DIRECTIONS: Every line in the listing below that holds the word "const" should be returned.

DATA:
-- Opening Marker --
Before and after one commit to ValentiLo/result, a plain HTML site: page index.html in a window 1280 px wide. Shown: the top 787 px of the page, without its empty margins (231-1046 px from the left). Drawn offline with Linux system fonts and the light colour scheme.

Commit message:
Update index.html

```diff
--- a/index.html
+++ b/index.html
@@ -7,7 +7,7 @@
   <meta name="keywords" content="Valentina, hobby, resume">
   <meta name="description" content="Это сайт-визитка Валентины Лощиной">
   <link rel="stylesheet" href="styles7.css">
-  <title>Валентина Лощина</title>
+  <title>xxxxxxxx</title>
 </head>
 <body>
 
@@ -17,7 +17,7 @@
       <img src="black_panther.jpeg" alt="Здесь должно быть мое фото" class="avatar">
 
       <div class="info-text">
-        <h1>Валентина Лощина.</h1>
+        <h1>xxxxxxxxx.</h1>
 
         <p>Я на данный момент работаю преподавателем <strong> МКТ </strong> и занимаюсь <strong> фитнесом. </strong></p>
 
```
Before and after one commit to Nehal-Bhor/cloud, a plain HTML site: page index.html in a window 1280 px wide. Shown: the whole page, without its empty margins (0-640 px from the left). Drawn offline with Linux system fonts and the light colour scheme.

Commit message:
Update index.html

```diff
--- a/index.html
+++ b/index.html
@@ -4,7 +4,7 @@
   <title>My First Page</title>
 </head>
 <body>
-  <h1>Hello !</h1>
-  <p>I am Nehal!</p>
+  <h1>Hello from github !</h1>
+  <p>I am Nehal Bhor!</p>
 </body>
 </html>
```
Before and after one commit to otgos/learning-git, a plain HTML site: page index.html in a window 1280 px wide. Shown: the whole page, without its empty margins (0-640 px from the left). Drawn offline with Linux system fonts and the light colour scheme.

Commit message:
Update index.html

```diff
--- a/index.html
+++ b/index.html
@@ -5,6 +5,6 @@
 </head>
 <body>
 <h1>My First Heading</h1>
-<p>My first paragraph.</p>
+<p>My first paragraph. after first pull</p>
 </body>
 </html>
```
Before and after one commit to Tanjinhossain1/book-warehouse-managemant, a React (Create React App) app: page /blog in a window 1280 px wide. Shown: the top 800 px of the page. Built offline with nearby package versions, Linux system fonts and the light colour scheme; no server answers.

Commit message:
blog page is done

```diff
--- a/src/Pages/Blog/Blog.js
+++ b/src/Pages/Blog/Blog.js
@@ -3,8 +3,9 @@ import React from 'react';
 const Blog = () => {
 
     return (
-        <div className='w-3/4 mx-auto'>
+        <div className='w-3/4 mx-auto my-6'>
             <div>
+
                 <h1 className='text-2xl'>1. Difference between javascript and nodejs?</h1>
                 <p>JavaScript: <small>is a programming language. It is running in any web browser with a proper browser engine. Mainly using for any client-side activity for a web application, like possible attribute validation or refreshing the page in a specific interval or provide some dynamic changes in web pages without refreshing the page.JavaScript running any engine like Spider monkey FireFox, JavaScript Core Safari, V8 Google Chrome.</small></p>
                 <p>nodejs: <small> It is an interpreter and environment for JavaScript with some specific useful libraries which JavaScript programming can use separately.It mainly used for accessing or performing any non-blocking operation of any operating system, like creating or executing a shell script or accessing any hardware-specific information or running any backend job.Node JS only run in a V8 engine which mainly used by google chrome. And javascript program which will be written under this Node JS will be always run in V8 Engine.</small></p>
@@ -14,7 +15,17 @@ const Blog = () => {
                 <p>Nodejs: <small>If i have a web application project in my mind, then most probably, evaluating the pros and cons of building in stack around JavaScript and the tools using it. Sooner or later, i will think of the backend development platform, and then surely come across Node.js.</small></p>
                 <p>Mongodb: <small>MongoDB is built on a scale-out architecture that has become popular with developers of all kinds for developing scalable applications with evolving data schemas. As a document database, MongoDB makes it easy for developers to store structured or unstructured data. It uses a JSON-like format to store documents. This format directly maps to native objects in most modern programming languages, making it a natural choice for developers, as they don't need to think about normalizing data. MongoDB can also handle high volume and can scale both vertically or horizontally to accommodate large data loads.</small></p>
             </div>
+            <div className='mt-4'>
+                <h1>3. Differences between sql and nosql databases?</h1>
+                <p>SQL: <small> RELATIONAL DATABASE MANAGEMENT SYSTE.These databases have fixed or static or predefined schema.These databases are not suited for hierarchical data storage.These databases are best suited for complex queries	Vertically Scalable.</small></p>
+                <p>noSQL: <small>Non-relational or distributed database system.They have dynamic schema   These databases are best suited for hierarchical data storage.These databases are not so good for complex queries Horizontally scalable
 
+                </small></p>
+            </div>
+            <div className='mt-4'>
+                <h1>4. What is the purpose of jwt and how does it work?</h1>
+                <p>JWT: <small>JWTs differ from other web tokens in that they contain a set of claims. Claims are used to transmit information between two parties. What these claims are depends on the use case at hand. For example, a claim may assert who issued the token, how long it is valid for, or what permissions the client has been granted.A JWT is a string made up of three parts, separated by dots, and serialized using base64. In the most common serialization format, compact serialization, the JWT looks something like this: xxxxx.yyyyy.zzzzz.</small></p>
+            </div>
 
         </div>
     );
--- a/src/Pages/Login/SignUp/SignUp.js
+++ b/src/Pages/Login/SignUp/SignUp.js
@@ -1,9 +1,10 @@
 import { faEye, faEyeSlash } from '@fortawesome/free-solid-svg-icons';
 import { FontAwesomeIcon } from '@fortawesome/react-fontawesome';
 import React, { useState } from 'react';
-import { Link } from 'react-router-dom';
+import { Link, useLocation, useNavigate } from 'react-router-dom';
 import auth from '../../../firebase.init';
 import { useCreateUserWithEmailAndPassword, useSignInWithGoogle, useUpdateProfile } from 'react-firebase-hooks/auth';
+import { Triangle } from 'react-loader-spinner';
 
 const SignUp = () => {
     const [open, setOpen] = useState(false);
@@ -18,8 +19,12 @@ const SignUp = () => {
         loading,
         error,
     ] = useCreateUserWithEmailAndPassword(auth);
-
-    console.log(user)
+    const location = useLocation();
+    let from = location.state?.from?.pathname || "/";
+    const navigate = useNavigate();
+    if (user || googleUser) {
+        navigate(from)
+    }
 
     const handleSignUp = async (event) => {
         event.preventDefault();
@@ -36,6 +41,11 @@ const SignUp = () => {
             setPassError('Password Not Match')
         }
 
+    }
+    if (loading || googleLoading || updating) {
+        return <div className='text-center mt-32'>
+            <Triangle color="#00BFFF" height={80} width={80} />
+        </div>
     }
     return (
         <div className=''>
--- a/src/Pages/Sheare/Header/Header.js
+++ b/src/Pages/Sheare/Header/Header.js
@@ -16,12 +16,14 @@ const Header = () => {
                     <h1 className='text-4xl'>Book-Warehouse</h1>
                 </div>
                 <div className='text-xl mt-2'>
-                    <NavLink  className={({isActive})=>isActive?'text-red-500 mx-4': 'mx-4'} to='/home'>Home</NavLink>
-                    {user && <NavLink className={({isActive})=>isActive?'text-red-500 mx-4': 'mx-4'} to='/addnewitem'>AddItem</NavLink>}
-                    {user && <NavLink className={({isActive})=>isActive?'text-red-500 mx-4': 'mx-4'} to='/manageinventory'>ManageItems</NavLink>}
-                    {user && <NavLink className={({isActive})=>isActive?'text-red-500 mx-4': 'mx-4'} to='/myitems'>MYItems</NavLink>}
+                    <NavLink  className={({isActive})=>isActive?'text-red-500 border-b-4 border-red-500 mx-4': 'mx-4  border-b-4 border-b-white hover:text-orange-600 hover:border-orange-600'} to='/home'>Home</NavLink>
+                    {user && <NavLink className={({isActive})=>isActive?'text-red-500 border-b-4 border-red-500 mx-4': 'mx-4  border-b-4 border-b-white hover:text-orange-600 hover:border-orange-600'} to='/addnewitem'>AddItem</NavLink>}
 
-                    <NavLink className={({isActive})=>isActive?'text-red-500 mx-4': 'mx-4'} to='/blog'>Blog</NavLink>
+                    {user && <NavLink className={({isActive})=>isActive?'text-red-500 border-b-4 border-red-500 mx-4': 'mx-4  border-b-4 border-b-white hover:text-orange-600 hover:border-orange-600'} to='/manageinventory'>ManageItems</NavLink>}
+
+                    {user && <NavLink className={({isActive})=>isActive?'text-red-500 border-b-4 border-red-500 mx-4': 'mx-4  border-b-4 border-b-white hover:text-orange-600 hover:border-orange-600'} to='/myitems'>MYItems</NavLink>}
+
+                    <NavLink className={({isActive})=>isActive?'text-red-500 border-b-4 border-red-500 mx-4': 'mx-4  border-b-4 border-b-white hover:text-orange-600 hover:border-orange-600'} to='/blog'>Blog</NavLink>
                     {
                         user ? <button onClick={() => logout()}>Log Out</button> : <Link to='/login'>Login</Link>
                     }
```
-- Closing Marker --
SOLVED PROBLEM:
 const Blog = () => {
@@ -14,7 +15,17 @@ const Blog = () => {
 const SignUp = () => {
     const [open, setOpen] = useState(false);
@@ -18,8 +19,12 @@ const SignUp = () => {
+    const location = useLocation();
+    const navigate = useNavigate();
     const handleSignUp = async (event) => {
@@ -36,6 +41,11 @@ const SignUp = () => {
@@ -16,12 +16,14 @@ const Header = () => {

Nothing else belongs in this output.